EXERCISE BRIEF
Copy out each line of the material in which the word "product" appears.

DATA TO PROCESS
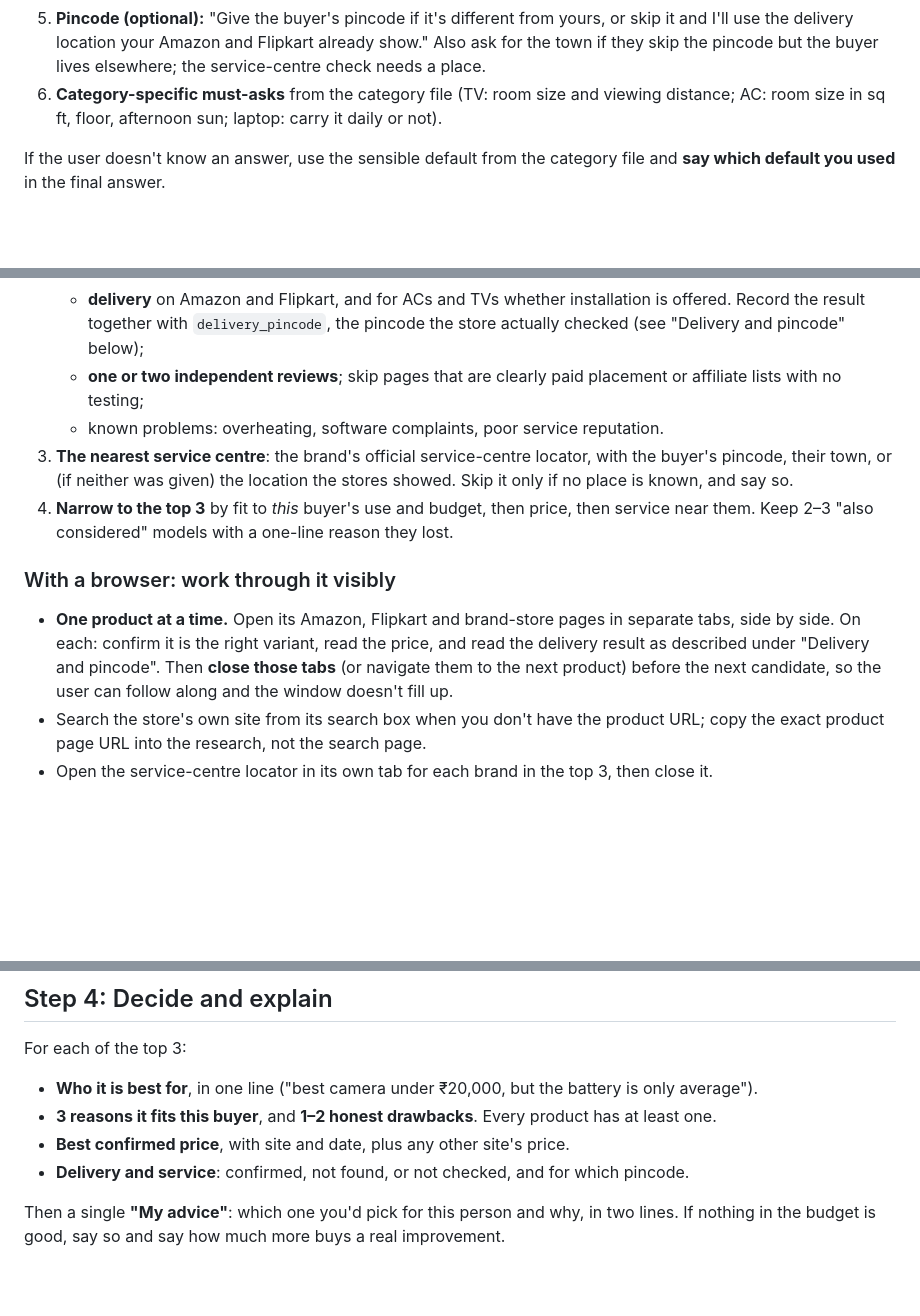
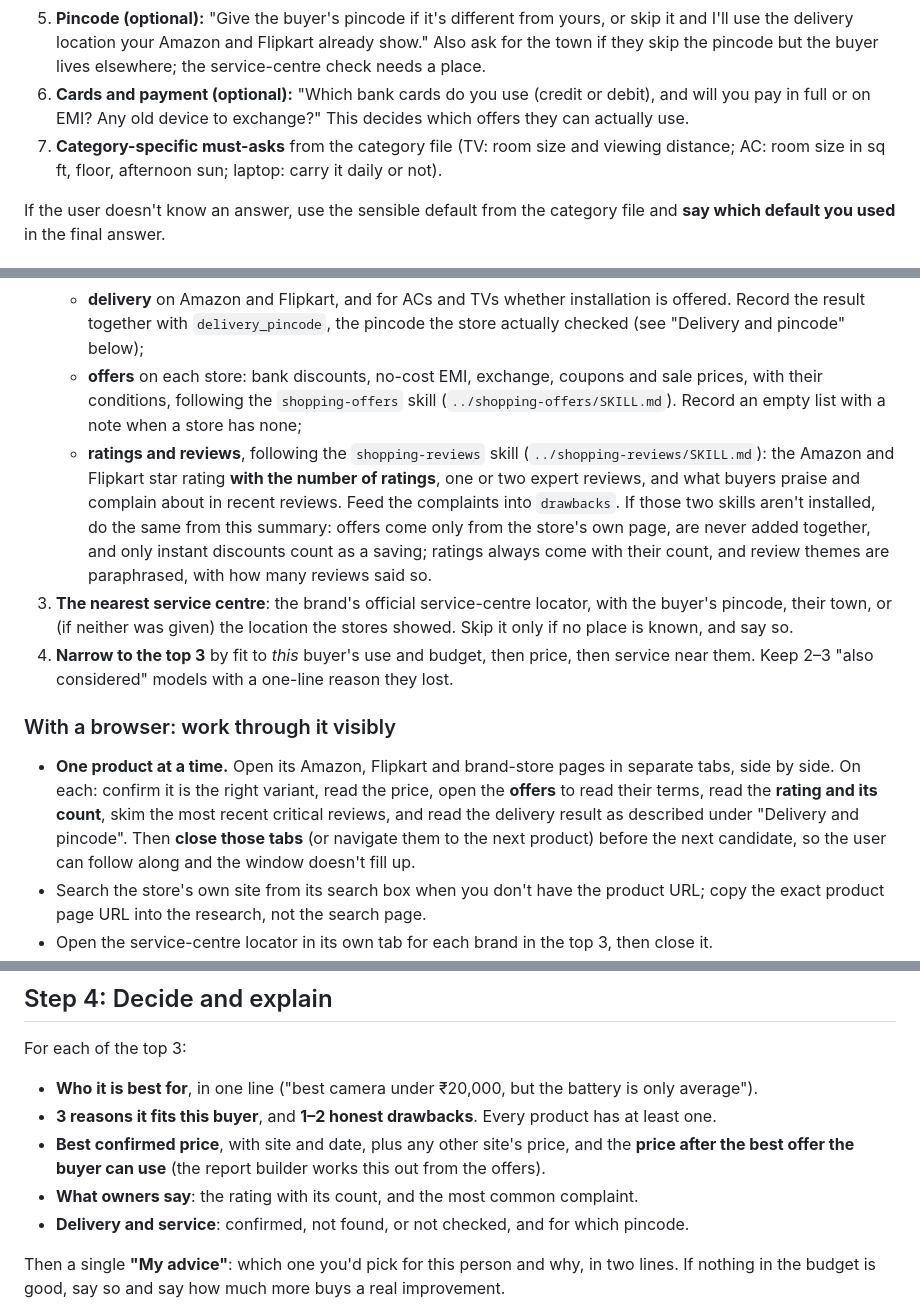
Before and after one commit to 57hemanth/electronic-shopping-skill, a Markdown page: skills/electronic-shopping/SKILL.md, 3 parts joined by grey strips. Rendered like a GitHub page; blank space fills up the shorter version.

```diff
--- a/skills/electronic-shopping/SKILL.md
+++ b/skills/electronic-shopping/SKILL.md
@@ -78,7 +78,9 @@ Never hold up the research for the pincode: if it's skipped, go on without it.
 5. **Pincode (optional):** "Give the buyer's pincode if it's different from yours, or skip it and I'll
    use the delivery location your Amazon and Flipkart already show." Also ask for the town if they skip
    the pincode but the buyer lives elsewhere; the service-centre check needs a place.
-6. **Category-specific must-asks** from the category file (TV: room size and viewing distance; AC: room
+6. **Cards and payment (optional):** "Which bank cards do you use (credit or debit), and will you pay in
+   full or on EMI? Any old device to exchange?" This decides which offers they can actually use.
+7. **Category-specific must-asks** from the category file (TV: room size and viewing distance; AC: room
    size in sq ft, floor, afternoon sun; laptop: carry it daily or not).
 
 If the user doesn't know an answer, use the sensible default from the category file and **say which
@@ -110,9 +112,16 @@ default you used** in the final answer.
    - **delivery** on Amazon and Flipkart, and for ACs and TVs whether installation is offered. Record
      the result together with `delivery_pincode`, the pincode the store actually checked (see
      "Delivery and pincode" below);
-   - **one or two independent reviews**; skip pages that are clearly paid placement or affiliate lists
-     with no testing;
-   - known problems: overheating, software complaints, poor service reputation.
+   - **offers** on each store: bank discounts, no-cost EMI, exchange, coupons and sale prices, with
+     their conditions, following the `shopping-offers` skill (`../shopping-offers/SKILL.md`). Record
+     an empty list with a note when a store has none;
+   - **ratings and reviews**, following the `shopping-reviews` skill (`../shopping-reviews/SKILL.md`):
+     the Amazon and Flipkart star rating **with the number of ratings**, one or two expert reviews,
+     and what buyers praise and complain about in recent reviews. Feed the complaints into
+     `drawbacks`.
+   If those two skills aren't installed, do the same from this summary: offers come only from the
+   store's own page, are never added together, and only instant discounts count as a saving; ratings
+   always come with their count, and review themes are paraphrased, with how many reviews said so.
 3. **The nearest service centre**: the brand's official service-centre locator, with the buyer's pincode,
    their town, or (if neither was given) the location the stores showed. Skip it only if no place is
    known, and say so.
@@ -121,8 +130,9 @@ default you used** in the final answer.
 
 ### With a browser: work through it visibly
 - **One product at a time.** Open its Amazon, Flipkart and brand-store pages in separate tabs, side by
-  side. On each: confirm it is the right variant, read the price, and read the delivery result as
-  described under "Delivery and pincode". Then **close those tabs** (or navigate them to the next product) before the next
+  side. On each: confirm it is the right variant, read the price, open the **offers** to read their
+  terms, read the **rating and its count**, skim the most recent critical reviews, and read the
+  delivery result as described under "Delivery and pincode". Then **close those tabs** (or navigate them to the next product) before the next
   candidate, so the user can follow along and the window doesn't fill up.
 - Search the store's own site from its search box when you don't have the product URL; copy the exact
   product page URL into the research, not the search page.
@@ -156,7 +166,9 @@ otherwise use another store. Mark delivery as "not checked" and say the browser
 For each of the top 3:
 - **Who it is best for**, in one line ("best camera under ₹20,000, but the battery is only average").
 - **3 reasons it fits this buyer**, and **1–2 honest drawbacks**. Every product has at least one.
-- **Best confirmed price**, with site and date, plus any other site's price.
+- **Best confirmed price**, with site and date, plus any other site's price, and the **price after the
+  best offer the buyer can use** (the report builder works this out from the offers).
+- **What owners say**: the rating with its count, and the most common complaint.
 - **Delivery and service**: confirmed, not found, or not checked, and for which pincode.
 
 Then a single **"My advice"**: which one you'd pick for this person and why, in two lines.
```
Also changed, not shown: other parts of skills/electronic-shopping/SKILL.md (+1 -0 lines), README.md (+14 -0 lines), skills/shopping-offers/SKILL.md (added, +102 -0 lines), skills/shopping-reviews/SKILL.md (added, +77 -0 lines), docs/example-report.png, 8 other files.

OUTPUT FOR THIS TASK
 - **One product at a time.** Open its Amazon, Flipkart and brand-store pages in separate tabs, side by
-  described under "Delivery and pincode". Then **close those tabs** (or navigate them to the next product) before the next
+  delivery result as described under "Delivery and pincode". Then **close those tabs** (or navigate them to the next product) before the next
 - Search the store's own site from its search box when you don't have the product URL; copy the exact
   product page URL into the research, not the search page.
 - **3 reasons it fits this buyer**, and **1–2 honest drawbacks**. Every product has at least one.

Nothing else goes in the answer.